The all new anniversary edition was preceded by Shooting Stars: The Inside Story, a mockumentary of sorts which mixed backstage characters portrayed by Vic & Bob and previous guests.
Alongside them was pop singer Dan Gillespie Sells, an addition to the former participants whose presence can only be explained as a way to bring forward the date of the viewer?s suicide. Also present was Martine McCutcheon (once a guest), who only succeeded in confirming her inability to align herself with – or comprehend – the humour and spirit of the programme.
A notable absence was that of original team captain Mark Lamarr. The truth behind the relationship between Mark and the presenters remains an elusive one. Oh, and a note for contributor Noel Fielding – Mark has two award-winning shows on Radio 2; he isn't missing.
The problem with what was essentially a showcase of the best moments in Shooting Stars history meant that the all-new edition had a lot to live up to. And, perhaps unsurprisingly, it didn't. Or couldn't.
Vic and Bob?s aged figures danced as vigorously as they did in the past during the opening? number, and perhaps if you were to squint you could almost pretend it was still the glory days.
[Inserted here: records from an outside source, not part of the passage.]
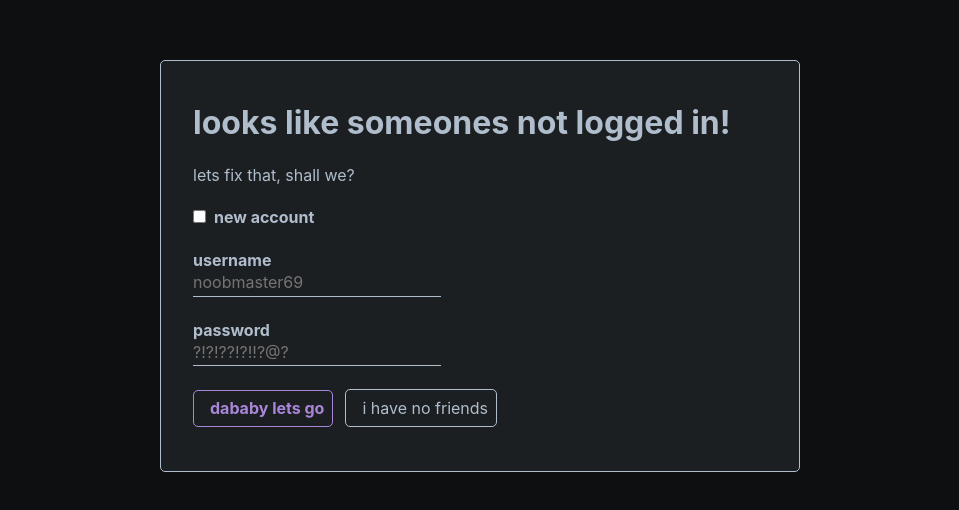
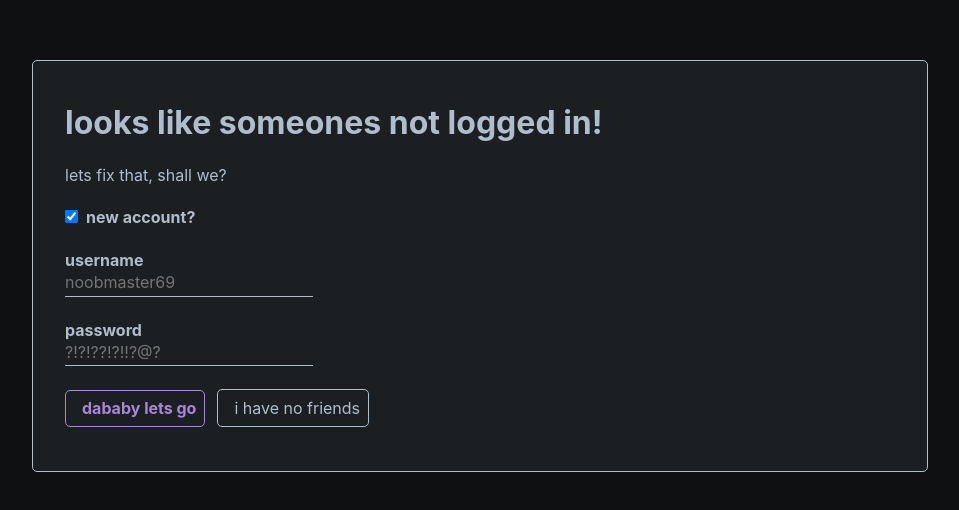
Before and after one commit to raghav-misra/songify-frontend, a Nuxt app: page /playlists/1 in a window 1280 px wide. Shown: the part 134-644 px from the top of the page, without its empty margins (160-1119 px from the left). Built offline with nearby package versions, Linux system fonts and the light colour scheme.

Commit message:
finish authentication flow

```diff
--- a/app.vue
+++ b/app.vue
@@ -1,5 +1,6 @@
 <script setup lang="ts">
 const isLoggedIn = useLoginState();
+
 </script>
 
 <template>
@@ -12,37 +13,7 @@ const isLoggedIn = useLoginState();
             <ControlBar />
         </template>
 
-        <ModalDialog v-else tag="form">
-            <h1><b>looks like someones not logged in!</b></h1>
-            <p>lets fix that, shall we?</p>
-
-            <div>
-                <input type="checkbox" class="icon-left">
-                <b>new account</b>
-            </div>
-
-            <div>
-                <p><b>username</b></p>
-                <input type="text" placeholder="noobmaster69">
-            </div>
-
-            <div>
-                <p><b>password</b></p>
-                <input type="password" placeholder="?!?!??!?!!?@?">
-            </div>
-
-            <div class="actions">
-                <button class="button solid">
-                    <i class="icon-left fa-solid fa-thumbs-up"></i>
-                    <b>dababy lets go</b>
-                </button>
-                <a target="_blank" href="https://www.youtube.com/watch?v=dQw4w9WgXcQ" class="button solid"
-                    style="--accent: var(--gray);">
-                    <i class="icon-left fa-solid fa-trash"></i>
-                    <span>i have no friends</span>
-                </a>
-            </div>
-        </ModalDialog>
+        <AuthFlow v-else />
     </div>
 </template>
 
--- /dev/null
+++ b/components/AuthFlow.vue
@@ -0,0 +1,88 @@
+<script setup lang="ts">
+const isLoggedIn = useLoginState();
+
+const userState = useUserState();
+
+const authData = reactive({
+    isSignup: true,
+    username: "",
+    password: ""
+});
+
+const formMessage = reactive({
+    prefix: null,
+    message: null,
+});
+
+async function completeAuthentication() {
+    if (authData.username.trim().length < 7 || authData.password.trim().length < 7) {
+        formMessage.prefix = "error";
+        formMessage.message = "username & password both need to be 7+ chars!";
+        return;
+    }
+
+    formMessage.prefix = "hold up";
+    formMessage.message = "loading...";
+
+    const response = await api("POST")<{
+        success: boolean;
+        token: string;
+        error: string;
+        user: {
+            _id: string;
+            username: string;
+        }
+    }>(authData.isSignup ? "/auth/signup" : "/auth/login", {
+        username: authData.username,
+        password: authData.password
+    });
+
+    if (response.success) {
+        delete response.success;
+        userState.value = response;
+        formMessage.prefix = "success";
+        formMessage.message = "good job you made an account."
+    } else {
+        formMessage.prefix = "error";
+        formMessage.message = response.error;
+    }
+}
+</script>
+
+<template>
+    <ModalDialog tag="form" @submit.prevent="completeAuthentication" style="min-width: 70vw;">
+        <h1><b>looks like someones not logged in!</b></h1>
+        <p v-if="formMessage.message">
+            <b style="color: var(--main);">{{ formMessage.prefix }}:</b>
+            {{ formMessage.message }}
+        </p>
+        <p v-else>lets fix that, shall we?</p>
+
+        <div>
+            <input v-model="authData.isSignup" type="checkbox" class="icon-left">
+            <b>new account?</b>
+        </div>
+
+        <div>
+            <p><b>username</b></p>
+            <input v-model.trim="authData.username" required type="text" placeholder="noobmaster69">
+        </div>
+
+        <div>
+            <p><b>password</b></p>
+            <input v-model="authData.password" type="password" placeholder="?!?!??!?!!?@?">
+        </div>
+
+        <div class="actions">
+            <button class="button solid" type="submit">
+                <i class="icon-left fa-solid fa-thumbs-up"></i>
+                <b>dababy lets go</b>
+            </button>
+            <a target="_blank" href="https://www.youtube.com/watch?v=dQw4w9WgXcQ" class="button solid"
+                style="--accent: var(--gray);">
+                <i class="icon-left fa-solid fa-trash"></i>
+                <span>i have no friends</span>
+            </a>
+        </div>
+    </ModalDialog>
+</template>
--- a/components/ModalDialog.vue
+++ b/components/ModalDialog.vue
@@ -1,12 +1,14 @@
-<script setup lang="ts">
+<script setup lang="ts">import { StyleValue } from 'vue';
+
 const props = defineProps<{
     tag?: string;
+    style?: StyleValue;
 }>();
 </script>
 
 <template>
     <component :is="tag || 'div'" class="overlay">
-        <div class="modal container">
+        <div class="modal container" :style="style">
             <slot />
         </div>
     </component>
--- /dev/null
+++ b/composables/api.ts
@@ -0,0 +1,19 @@
+type HttpMethod = "GET" | "POST" | "PUT" | "PATCH" | "DELETE";
+
+export const api = (method: HttpMethod) => async <Res>(endpoint: string, payload?: unknown): Promise<Res> => {
+    const env = useRuntimeConfig();
+    const userState = useUserState();
+
+    const res = await fetch(`${env.public.apiEndpoint}${endpoint}`, {
+        method,
+        headers: {
+            "Content-Type": "application/json",
+            "Authorization": `Bearer ${userState.value.token}`
+        },
+        body: payload ? JSON.stringify(payload) : undefined
+    });
+
+    const data = await res.json() as Res;
+
+    return data;
+}
--- a/composables/state.ts
+++ b/composables/state.ts
@@ -1,21 +1,23 @@
-export const useLoginState = () => useState("login", () => false);
-
 interface IUserState {
-    username: string | null;
-    email: string | null;
-    playlists: ({
-        _id: string;
-        name: string;
-    })[];
+    token: string | null;
+    user: {
+        _id: string | null;
+        username: string | null;
+    };
 }
 
 export const useUserState = () => useState<IUserState>("user", () => ({
-    username: null,
-    email: null,
-    playlists: [
-        {
-            _id: "34567uijhgf",
-            name: "sauce"
-        }
-    ]
+    token: null,
+    user: {
+        _id: null,
+        username: null
+    }
 }));
+
+export const useLoginState = () => {
+    const userState = useUserState();
+    return computed(() =>
+        typeof userState.value.token === "string" &&
+        typeof userState.value.user.username === "string"
+    );
+};
--- a/nuxt.config.ts
+++ b/nuxt.config.ts
@@ -10,4 +10,9 @@ export default defineNuxtConfig({
         ],
         title: "songify"
     },
+    runtimeConfig: {
+        public: {
+            apiEndpoint: "http://localhost:8080/api"
+        }
+    }
 });
```
Also changed, not shown: pages/auth.vue (deleted).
However, there was no pretending that this anniversary show didn't come with a generous dose of nostalgia.
That said, the nostalgia was both the saving grace and the Achilles heel. While attempting to remain faithful to the original format, the structure came across as Shooting Stars-by-numbers. Pulling out the handbag gag in the first two minutes felt like a tired rehash of what once was, and a cash-in on the now bankrupt novelty factor.
The choice of contestants wasn?t especially inspired, though Dizzee Rascal proved to be an exception to that – he was impressively game and added a great deal to the proceedings.
It was undeniably a very self-indulgent show, and it was possible (if difficult) to switch off and enjoy the old jokes and repartee. New team captain Jack Dee returned to form under his miserable, deadpan persona and it was especially pleasing to see him try to maintain his stony exterior while an opera singer used the full force of his voice in Jack?s face.
Importantly, Shooting Stars ended on a high after a six year absence and, despite not quite living up to past peaks, it has scratched an itch and shown that Reeves & Mortimer have a whole load of talent left to share.
[story by Keith Emmerson]